Monitor time. Looks like I’m in the market for a new monitor now. I was talking about monitors the other day with a Web developer, who observed that when you buy a good monitor, it tends to stick around forever–the CPU just changes. He’s right.
My personal monitor experience goes way back, of course. In my Commodore days, we just used a 13″ TV for a monitor for a long time, until I needed an 80-column display. In came a Commodore 1084 monitor, which was actually a relabeled Magnavox. It was the biggest piece of junk I’d ever seen at the time. It was constantly breaking, and at the time, when a 14-inch monitor cost $300, you fixed them. That monitor migrated to my Amiga 2000, and its streak didn’t improve any with age. After it broke again, I spotted a used NEC Multisync II monitor for sale on a local BBS for $100. Just a couple of years before, that monitor had sold for about $600, so I bit. I never regretted it. Best $100 I ever spent on computer equipment. This would have been in 1991 or 1992. That monitor finally died last year. It had been built in 1988, so it lasted 12 years. Nice streak.
Through the years I’ve owned some other monitors. I had a Dell monitor that ran for about a year and died. I had a Sony monitor that ran for three years and died. I replaced it with a used NEC MultiSync 3FGe. That monitor’s still going strong. I bought an Iiyama Vision Master Pro 17, which has a great picture (it’s got a Mitsubishi DiamondTron tube in it) but it’s getting flaky. It’s about three years old now. I had a pair of Pionex monitors that ran about a year before burning up. I got a used no-name monitor from work for my sister–paid $15 for it–and it ran about 6 months for her. It was never heavily used at work.

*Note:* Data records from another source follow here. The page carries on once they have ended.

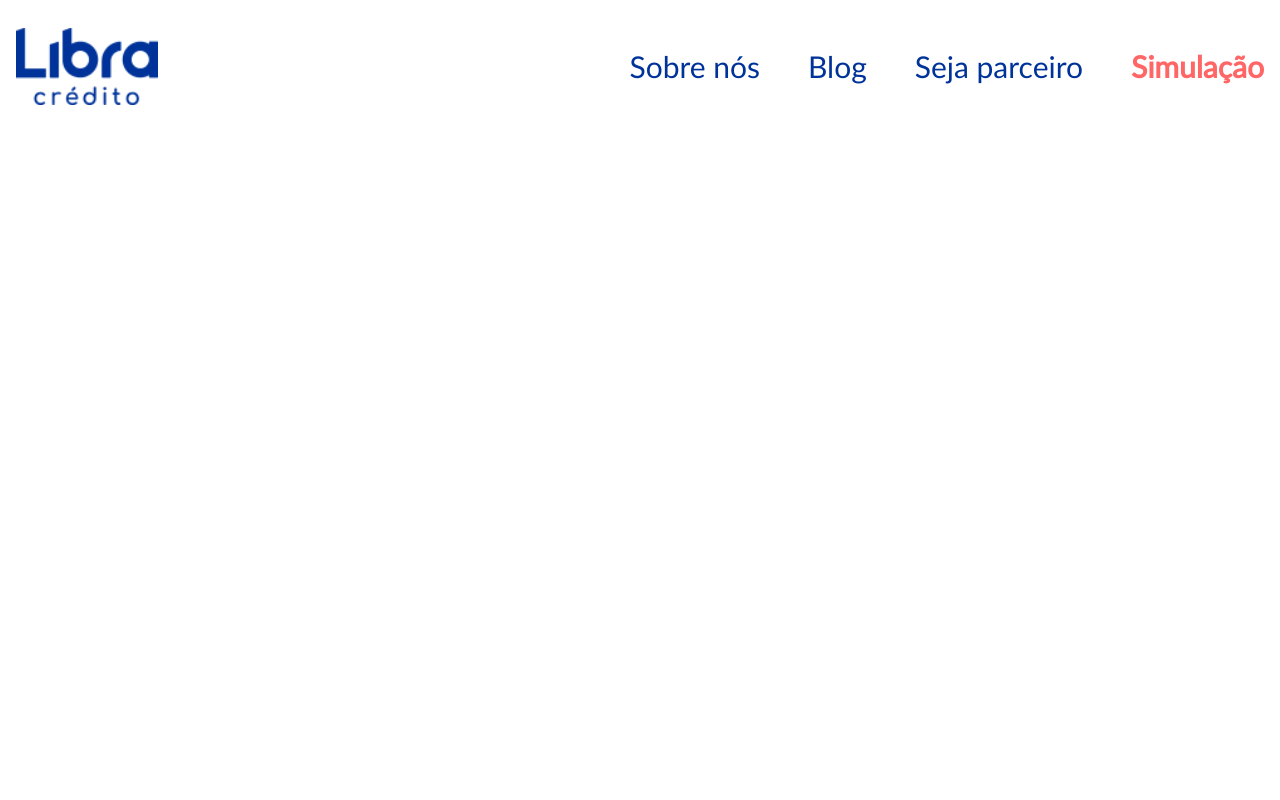
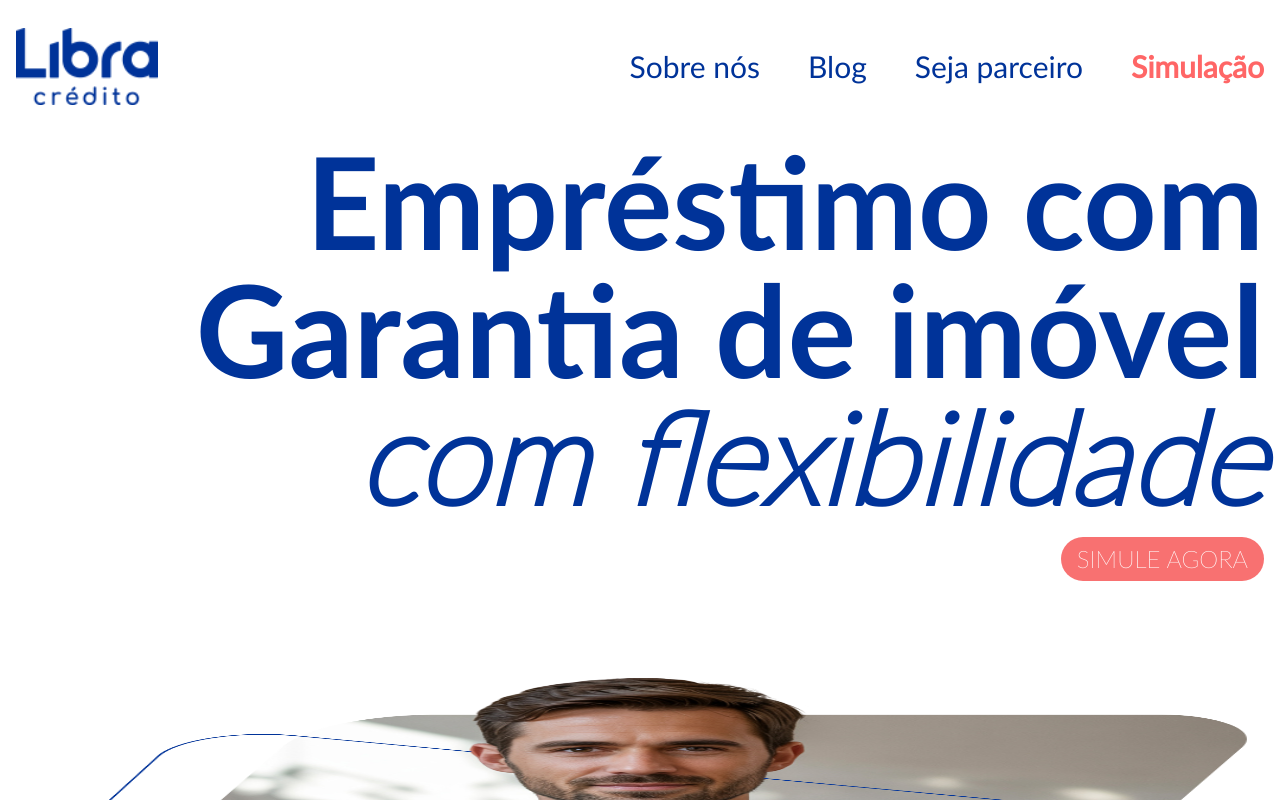
Before and after one commit to MathAlencar/Projeto-React-Tailwindcss, a React (Vite) app: page / in a window 1280 px wide. Shown: the top 800 px of the page. Built offline with nearby package versions, Linux system fonts and the light colour scheme.

Commit message:
first commit 2

```diff
--- a/src/routes/App.jsx
+++ b/src/routes/App.jsx
@@ -6,7 +6,7 @@
 
   return (
     <Routes>
-      <Route path="/home" element={<Home/>}></Route>
+      <Route path="/" element={<Home/>}></Route>
     </Routes>
   )
 }
```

So, the rule seems to go about like this: cheap monitors run a year. Expensive monitors run three years. NECs run longer than that.
That’s not a fair sample size, but my experience at work is very similar. In five and a half years of doing this, I’ve seen one dead NEC in the workplace, and it was an ancient monochrome model. I’ve seen new Hitachis and old Hitachis. The old Hitachis are four or more years old and seem to have time left. I’ve seen about five Sonys, one dead. We ship out dead cheapies by the palletful.
I don’t think there’s much question. I want an NEC. I like the displays a Trinitron or derivative give, but NECs just seem to last longer. For the $30 price difference over a Sony, I’ll go NEC. When it comes down to longevity over an ever-so-slightly better picture, I’ll take longevity. Nothing against Hitachi, but it’s much easier to find an NEC, NEC has a broader selection, and I have more experience with them.
So the choices are NEC, NEC, and NEC. There’s the Accusync, Multisync, Multisync FE, and Multisync FP series. I went and looked at the different monitors available. The Accusync is a decent entry-level monitor, but it seems to target the budget-conscious who probably wouldn’t buy an NEC except the Accusync’s price comes within $10-$25 of a lesser monitor and gives a better picture. Chances are it isn’t built as well as the higher-end stuff. I concentrated on the Multisyncs and the FEs. The problem with looking at monitors side-by-side at a computer store is the splitter always makes the picture blurrier and more washed out. The FEs still looked pretty good, but the Multisyncs didn’t look so hot. Then I spotted a 17″ Multisync sitting on a display computer. It looked really good. I tried it at all resolutions, displaying text at various sizes. I liked it. And the 19-incher was $299. That’s an awful, awful lot of monitor for the money. (If I’m going to buy a monitor with the intent of keeping it 10 years, I’m not buying a 17-incher.) The FE950 costs 50% more, at $449 locally, but connected to a computer directly, it must be gorgeous. It looked good under conditions where lesser monitors looked like twice warmed-over coffee.
I can’t find an FP locally; it gives a slightly lower dot pitch and slightly higher maximum resolution. It’s really more monitor than I need, though if I still did serious DTP, that low dot pitch and 1920×1440 resolution sure would be nice.
Frankly the Multisync has me wondering why people bother with anything less. The price is good and the picture is good, if not excellent. Meanwhile, the FEs rival the best Trinitron displays I’ve seen, without the two fine lines, and it’s an NEC.